Beowulf, an epic poem composed about 750 AD by an unknown poet, survives in a single manuscript in the British Museum, London.  That manuscript is thought to be a copy made in the 10th century.  The poem, the oldest epic poem in any of the Germanic languages, weaves history, legend and folklore together in a tale of heroes, battles and monsters. Over the centuries scholars have translated the poem from its original Old English, into Modern English verse. David did not attempt another work of this kind, but rather a commentary on the art of the poet. His commentary is interspersed with passages of the text in Old English with the modern literal translation accompanying the lines.  David’s text is “designed to make the greatest Old English poem accessible in a new way to both the student and the interested general reader.”

 
The title,  Fame, Gold, and Shadow, is explained by David in his introduction to the volume.

The main characters embark on quests for Fame. As the action unfolds we learn about the attitudes of the main characters to it.

Gold was highly valued and “the reputation of a leader was closely bound up with the way he used his gold.”  Loyalty was rewarded and the “heroic world was indeed bound by a ring of gold.”

Shadow refers to what David describes as “a dearth of colour-vocabulary,” as well as a foreshadowing of events. Apart from the references to blood and to gold, which cause the reader to imagine vivid scenes, there is little reference to colour.  The dress and weapons of the warriors, and the unkind weather suggest sombre shades.  As Beowulf declines into old age, the reader is more aware of shadows and the darkest shadow of all is over Beowulf’s nation of the Geats.

 

To further enhance this masterpiece, David has created many illustrations. These unique works in pen and ink and in acrylic, make this book an extraordinary achievement.

 

This is a replica of the Sutton Hoo Burial Mask that can be seen at the gallery. It dates from Viking times and the burial is similar to that described in the Beowulf poem.

The jewellery cabinet display of 8th to 13th century replica pieces.

         
    
 

David wrote Fame Gold and Shadow in the evenings over several years. He chose to hand letter it in a modified half-uncial script.

It is worth a visit to the gallery just to see this wonderful book.

Although he recorded readings of the passages so that readers would be able to hear the Old English as it was spoken, the tapes David recorded especially to go with the volume, have vanished. One of his friends has a copy of the tapes made for students about 1990, and has kindly put these on disc for me. Although the quality is not good, I may be able to have it improved by a technician. They are available in the gallery for anyone interested to hear.

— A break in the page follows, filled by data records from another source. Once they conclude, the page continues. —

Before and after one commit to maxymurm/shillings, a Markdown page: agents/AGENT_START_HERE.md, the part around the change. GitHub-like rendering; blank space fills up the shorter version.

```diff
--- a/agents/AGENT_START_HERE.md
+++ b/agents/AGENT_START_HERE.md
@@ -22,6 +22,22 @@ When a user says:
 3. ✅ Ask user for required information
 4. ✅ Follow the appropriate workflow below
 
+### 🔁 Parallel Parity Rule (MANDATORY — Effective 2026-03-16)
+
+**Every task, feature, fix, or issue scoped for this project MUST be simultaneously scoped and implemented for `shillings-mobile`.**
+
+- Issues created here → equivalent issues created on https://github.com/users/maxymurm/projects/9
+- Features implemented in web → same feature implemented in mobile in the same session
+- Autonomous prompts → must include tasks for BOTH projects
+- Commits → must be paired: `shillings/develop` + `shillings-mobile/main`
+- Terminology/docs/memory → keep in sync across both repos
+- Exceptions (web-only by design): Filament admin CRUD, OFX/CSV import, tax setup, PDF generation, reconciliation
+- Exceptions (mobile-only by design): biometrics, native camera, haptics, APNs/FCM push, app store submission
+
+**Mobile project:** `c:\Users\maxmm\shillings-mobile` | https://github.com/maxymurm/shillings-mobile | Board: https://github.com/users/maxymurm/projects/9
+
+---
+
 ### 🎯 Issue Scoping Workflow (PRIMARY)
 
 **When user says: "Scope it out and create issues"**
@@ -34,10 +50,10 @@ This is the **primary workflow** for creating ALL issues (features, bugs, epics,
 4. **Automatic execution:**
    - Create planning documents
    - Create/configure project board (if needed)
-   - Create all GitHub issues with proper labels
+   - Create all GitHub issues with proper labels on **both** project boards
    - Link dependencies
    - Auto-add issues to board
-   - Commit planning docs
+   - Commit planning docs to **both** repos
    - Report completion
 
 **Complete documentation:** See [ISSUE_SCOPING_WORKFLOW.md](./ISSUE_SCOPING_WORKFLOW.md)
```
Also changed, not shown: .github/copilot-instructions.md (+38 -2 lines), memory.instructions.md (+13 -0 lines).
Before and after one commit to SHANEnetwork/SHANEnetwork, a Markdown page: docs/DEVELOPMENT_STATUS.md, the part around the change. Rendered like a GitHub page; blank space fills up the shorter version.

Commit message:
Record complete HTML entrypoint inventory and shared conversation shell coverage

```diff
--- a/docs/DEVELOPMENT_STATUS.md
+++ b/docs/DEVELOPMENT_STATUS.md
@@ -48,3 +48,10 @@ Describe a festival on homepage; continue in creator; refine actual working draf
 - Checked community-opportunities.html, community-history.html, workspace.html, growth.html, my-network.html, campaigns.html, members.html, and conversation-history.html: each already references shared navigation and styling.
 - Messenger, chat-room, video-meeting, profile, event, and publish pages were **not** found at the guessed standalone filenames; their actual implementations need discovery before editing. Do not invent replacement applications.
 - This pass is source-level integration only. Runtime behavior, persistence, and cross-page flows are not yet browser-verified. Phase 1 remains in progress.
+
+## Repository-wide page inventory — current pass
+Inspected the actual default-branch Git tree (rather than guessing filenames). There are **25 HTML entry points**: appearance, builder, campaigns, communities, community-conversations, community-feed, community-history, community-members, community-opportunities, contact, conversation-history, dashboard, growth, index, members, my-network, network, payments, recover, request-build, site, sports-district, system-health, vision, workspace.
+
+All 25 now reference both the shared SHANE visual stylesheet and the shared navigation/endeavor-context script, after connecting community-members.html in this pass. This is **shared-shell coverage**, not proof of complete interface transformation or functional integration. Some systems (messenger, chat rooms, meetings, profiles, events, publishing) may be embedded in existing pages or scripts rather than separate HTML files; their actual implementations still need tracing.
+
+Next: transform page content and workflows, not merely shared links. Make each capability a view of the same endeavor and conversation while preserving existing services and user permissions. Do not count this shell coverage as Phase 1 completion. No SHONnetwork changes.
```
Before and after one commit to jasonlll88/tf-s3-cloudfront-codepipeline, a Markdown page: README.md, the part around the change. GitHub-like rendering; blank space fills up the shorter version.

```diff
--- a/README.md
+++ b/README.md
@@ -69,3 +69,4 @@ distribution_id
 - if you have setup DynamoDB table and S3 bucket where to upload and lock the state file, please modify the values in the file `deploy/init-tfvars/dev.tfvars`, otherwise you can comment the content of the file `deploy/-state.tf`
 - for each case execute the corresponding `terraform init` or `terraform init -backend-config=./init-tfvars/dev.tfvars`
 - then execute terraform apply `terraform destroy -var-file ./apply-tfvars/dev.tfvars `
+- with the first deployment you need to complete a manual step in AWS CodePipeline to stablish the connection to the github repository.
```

There is however, David’s clearly recorded introduction to the book which can also be played to  interested people.

                          Click here to see a passage of calligraphy from Fame Gold and Shadow

 

                                                      Copyright 2012